§ **What is expected**
Could you show all lines in the entries below that contain the string "flex"?

§ **Data excerpts**
▼▼▼

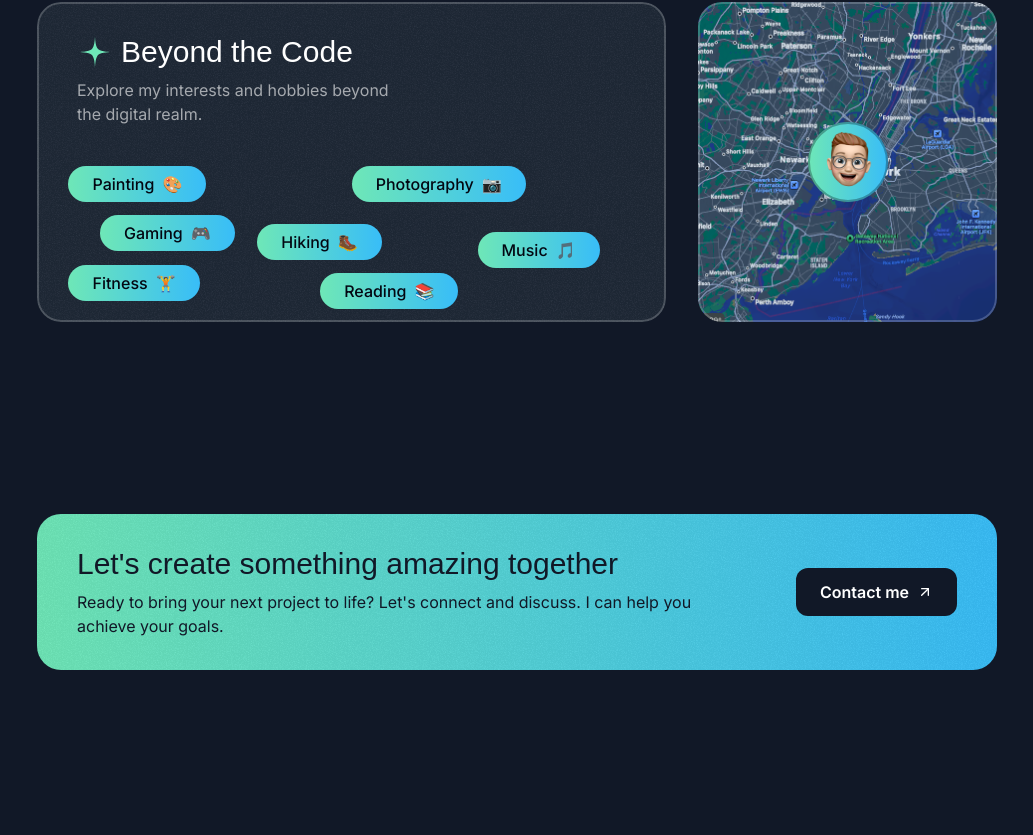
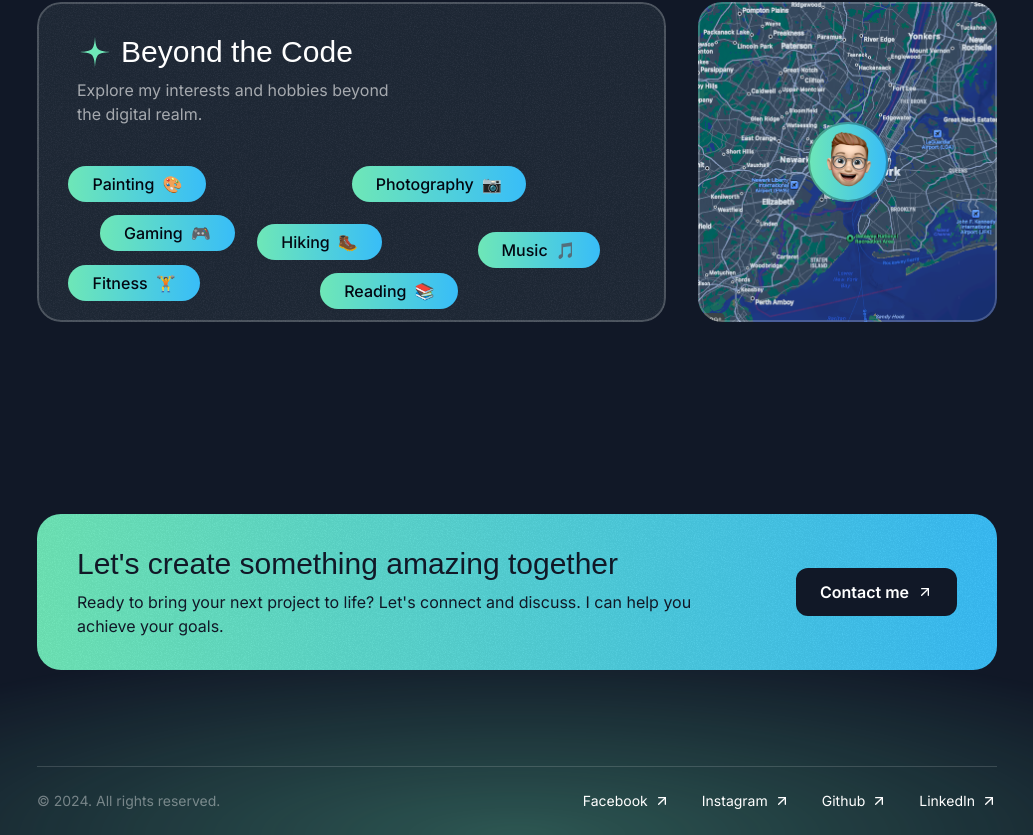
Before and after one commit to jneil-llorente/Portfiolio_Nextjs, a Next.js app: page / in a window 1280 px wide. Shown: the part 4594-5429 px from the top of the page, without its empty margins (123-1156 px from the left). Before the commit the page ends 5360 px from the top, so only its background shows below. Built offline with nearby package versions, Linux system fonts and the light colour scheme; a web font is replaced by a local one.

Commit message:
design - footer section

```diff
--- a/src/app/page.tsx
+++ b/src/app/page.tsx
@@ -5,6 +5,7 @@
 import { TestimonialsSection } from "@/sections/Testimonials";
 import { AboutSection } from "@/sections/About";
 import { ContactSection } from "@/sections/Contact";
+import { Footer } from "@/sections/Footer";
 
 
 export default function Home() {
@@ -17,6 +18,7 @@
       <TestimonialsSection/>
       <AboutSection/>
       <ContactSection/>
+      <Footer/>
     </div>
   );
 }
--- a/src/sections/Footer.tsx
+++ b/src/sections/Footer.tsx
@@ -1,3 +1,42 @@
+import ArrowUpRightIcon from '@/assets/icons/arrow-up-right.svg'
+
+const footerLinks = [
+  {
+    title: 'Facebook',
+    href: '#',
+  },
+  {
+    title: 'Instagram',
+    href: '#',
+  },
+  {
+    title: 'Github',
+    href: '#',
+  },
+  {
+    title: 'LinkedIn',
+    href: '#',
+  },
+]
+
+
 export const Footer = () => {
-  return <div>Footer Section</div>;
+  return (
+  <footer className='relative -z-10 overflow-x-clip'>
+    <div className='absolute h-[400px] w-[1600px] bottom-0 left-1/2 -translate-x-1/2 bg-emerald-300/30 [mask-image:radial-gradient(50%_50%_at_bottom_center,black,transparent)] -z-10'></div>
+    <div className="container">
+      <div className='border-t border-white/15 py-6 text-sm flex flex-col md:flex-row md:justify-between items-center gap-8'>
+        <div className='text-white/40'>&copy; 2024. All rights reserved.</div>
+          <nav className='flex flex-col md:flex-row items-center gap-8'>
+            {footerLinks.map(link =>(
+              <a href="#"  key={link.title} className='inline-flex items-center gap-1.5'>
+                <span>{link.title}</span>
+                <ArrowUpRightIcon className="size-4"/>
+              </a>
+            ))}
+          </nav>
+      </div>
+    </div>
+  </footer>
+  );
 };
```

▲▲▲
▼▼▼

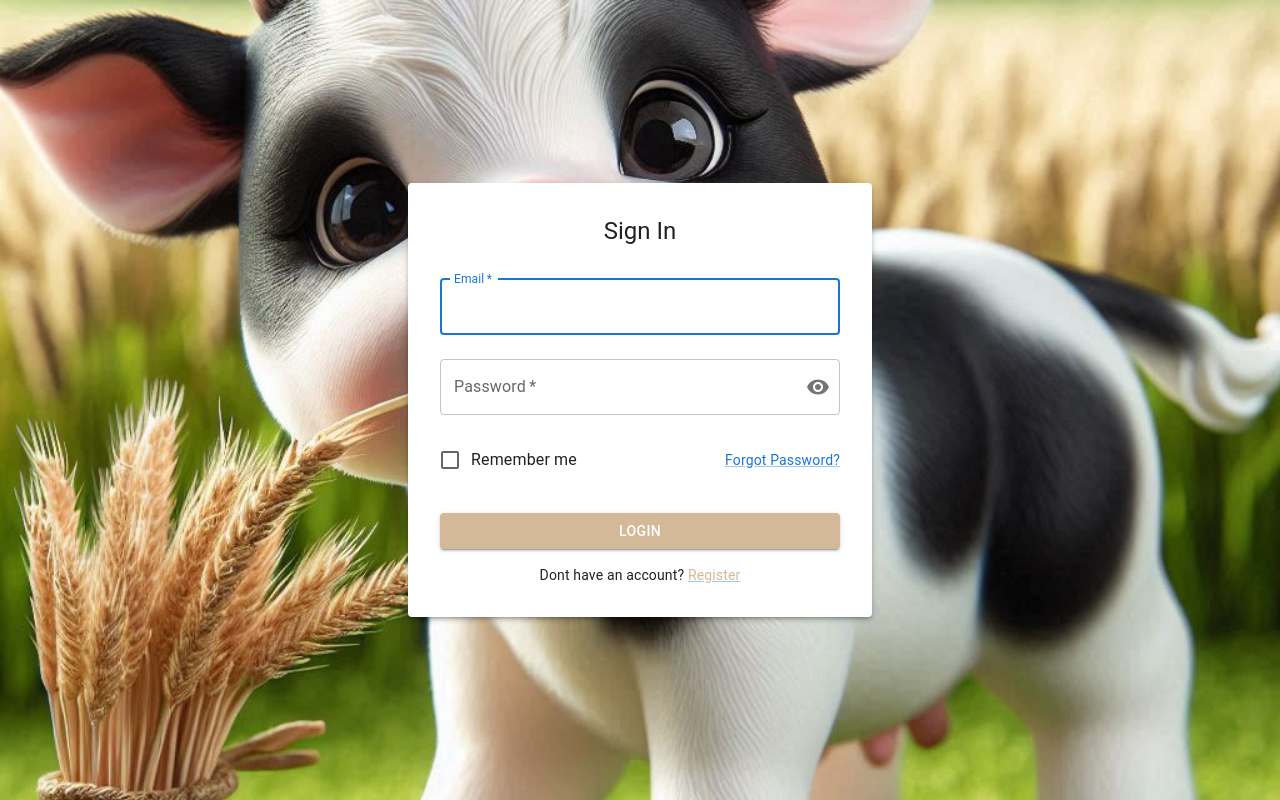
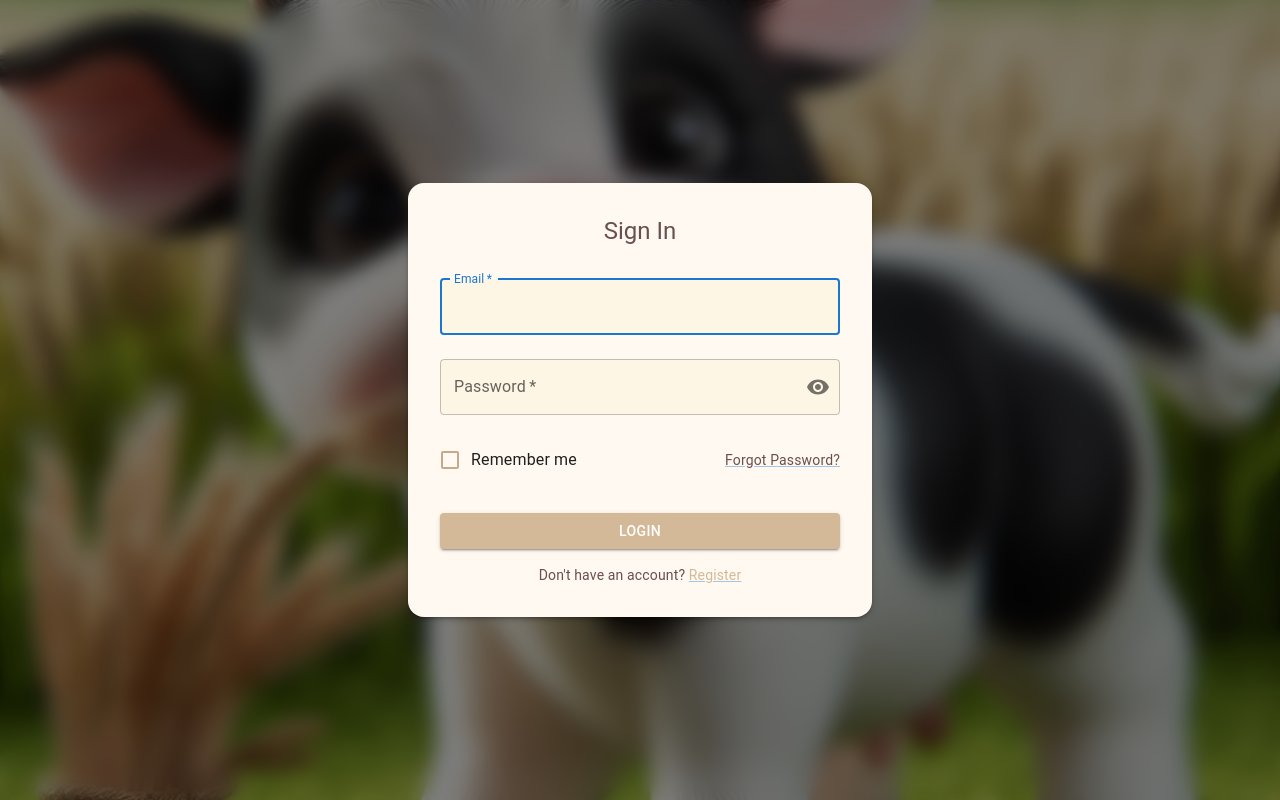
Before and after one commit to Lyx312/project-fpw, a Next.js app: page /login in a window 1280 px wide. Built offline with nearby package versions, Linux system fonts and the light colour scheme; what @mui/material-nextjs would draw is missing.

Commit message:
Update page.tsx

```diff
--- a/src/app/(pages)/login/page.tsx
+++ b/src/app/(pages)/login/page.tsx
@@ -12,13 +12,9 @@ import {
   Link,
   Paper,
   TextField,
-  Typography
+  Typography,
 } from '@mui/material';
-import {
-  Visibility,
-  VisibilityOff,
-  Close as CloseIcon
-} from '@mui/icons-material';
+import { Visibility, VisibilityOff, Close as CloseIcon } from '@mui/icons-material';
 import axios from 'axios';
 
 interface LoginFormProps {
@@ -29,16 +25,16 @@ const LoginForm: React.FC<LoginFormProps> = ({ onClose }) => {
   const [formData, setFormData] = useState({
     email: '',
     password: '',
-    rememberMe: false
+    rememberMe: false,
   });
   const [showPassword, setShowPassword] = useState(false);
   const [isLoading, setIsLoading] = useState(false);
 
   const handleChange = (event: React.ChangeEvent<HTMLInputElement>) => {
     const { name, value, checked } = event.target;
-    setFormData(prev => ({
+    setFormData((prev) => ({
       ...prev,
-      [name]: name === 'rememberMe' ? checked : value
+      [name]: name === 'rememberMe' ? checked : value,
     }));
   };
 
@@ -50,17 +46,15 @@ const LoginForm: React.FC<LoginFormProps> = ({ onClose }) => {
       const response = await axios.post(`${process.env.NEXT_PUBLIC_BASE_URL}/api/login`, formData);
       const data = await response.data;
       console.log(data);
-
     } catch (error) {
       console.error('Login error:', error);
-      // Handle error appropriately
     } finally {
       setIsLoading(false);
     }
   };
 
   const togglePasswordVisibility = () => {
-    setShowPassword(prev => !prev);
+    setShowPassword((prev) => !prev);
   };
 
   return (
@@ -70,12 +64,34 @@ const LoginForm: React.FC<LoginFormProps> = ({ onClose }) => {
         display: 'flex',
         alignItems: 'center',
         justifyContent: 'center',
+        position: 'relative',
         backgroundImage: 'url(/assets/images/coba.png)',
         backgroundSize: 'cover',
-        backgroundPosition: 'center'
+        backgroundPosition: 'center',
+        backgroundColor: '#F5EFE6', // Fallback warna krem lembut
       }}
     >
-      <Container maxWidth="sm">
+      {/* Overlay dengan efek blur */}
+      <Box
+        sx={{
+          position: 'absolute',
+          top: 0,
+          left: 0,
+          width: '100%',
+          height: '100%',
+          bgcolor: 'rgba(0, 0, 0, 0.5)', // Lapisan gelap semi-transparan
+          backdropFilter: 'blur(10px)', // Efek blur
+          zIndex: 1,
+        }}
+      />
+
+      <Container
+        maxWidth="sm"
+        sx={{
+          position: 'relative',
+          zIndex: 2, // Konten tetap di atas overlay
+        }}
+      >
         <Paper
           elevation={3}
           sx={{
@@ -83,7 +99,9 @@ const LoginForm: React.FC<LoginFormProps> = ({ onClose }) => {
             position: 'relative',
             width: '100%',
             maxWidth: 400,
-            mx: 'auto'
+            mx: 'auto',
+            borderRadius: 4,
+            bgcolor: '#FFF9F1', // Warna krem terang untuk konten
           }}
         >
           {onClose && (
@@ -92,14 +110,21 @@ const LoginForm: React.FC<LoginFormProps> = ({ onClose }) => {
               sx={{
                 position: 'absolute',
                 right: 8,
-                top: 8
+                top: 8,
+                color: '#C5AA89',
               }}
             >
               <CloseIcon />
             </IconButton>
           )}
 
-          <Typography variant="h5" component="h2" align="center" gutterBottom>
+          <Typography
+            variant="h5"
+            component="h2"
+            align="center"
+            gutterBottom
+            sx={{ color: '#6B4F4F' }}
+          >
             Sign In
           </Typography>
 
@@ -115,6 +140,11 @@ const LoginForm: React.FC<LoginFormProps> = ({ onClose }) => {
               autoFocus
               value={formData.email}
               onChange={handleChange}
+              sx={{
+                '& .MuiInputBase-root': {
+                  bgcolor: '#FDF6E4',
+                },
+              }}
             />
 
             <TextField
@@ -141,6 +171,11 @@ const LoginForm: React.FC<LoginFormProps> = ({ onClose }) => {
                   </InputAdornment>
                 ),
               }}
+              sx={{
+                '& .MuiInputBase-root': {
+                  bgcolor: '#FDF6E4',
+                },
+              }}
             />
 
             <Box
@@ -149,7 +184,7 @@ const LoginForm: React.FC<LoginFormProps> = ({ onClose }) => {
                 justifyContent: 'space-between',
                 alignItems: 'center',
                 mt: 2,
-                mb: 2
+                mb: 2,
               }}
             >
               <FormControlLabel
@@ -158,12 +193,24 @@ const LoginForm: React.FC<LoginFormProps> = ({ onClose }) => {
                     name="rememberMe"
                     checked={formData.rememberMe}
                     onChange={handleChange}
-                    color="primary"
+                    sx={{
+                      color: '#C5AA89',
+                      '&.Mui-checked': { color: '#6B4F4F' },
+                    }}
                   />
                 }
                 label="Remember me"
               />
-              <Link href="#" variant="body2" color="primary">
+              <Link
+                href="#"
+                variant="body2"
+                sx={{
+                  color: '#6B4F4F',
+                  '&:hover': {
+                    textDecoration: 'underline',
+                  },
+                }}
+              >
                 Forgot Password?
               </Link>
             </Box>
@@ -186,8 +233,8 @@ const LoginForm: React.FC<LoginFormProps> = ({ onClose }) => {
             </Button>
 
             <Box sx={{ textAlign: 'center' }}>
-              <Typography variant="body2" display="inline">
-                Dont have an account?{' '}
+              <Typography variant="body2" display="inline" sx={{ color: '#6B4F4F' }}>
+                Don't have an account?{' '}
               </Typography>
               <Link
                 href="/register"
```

▲▲▲

§ **Finished exercise**
+      <div className='border-t border-white/15 py-6 text-sm flex flex-col md:flex-row md:justify-between items-center gap-8'>
+          <nav className='flex flex-col md:flex-row items-center gap-8'>
+              <a href="#"  key={link.title} className='inline-flex items-center gap-1.5'>
         display: 'flex',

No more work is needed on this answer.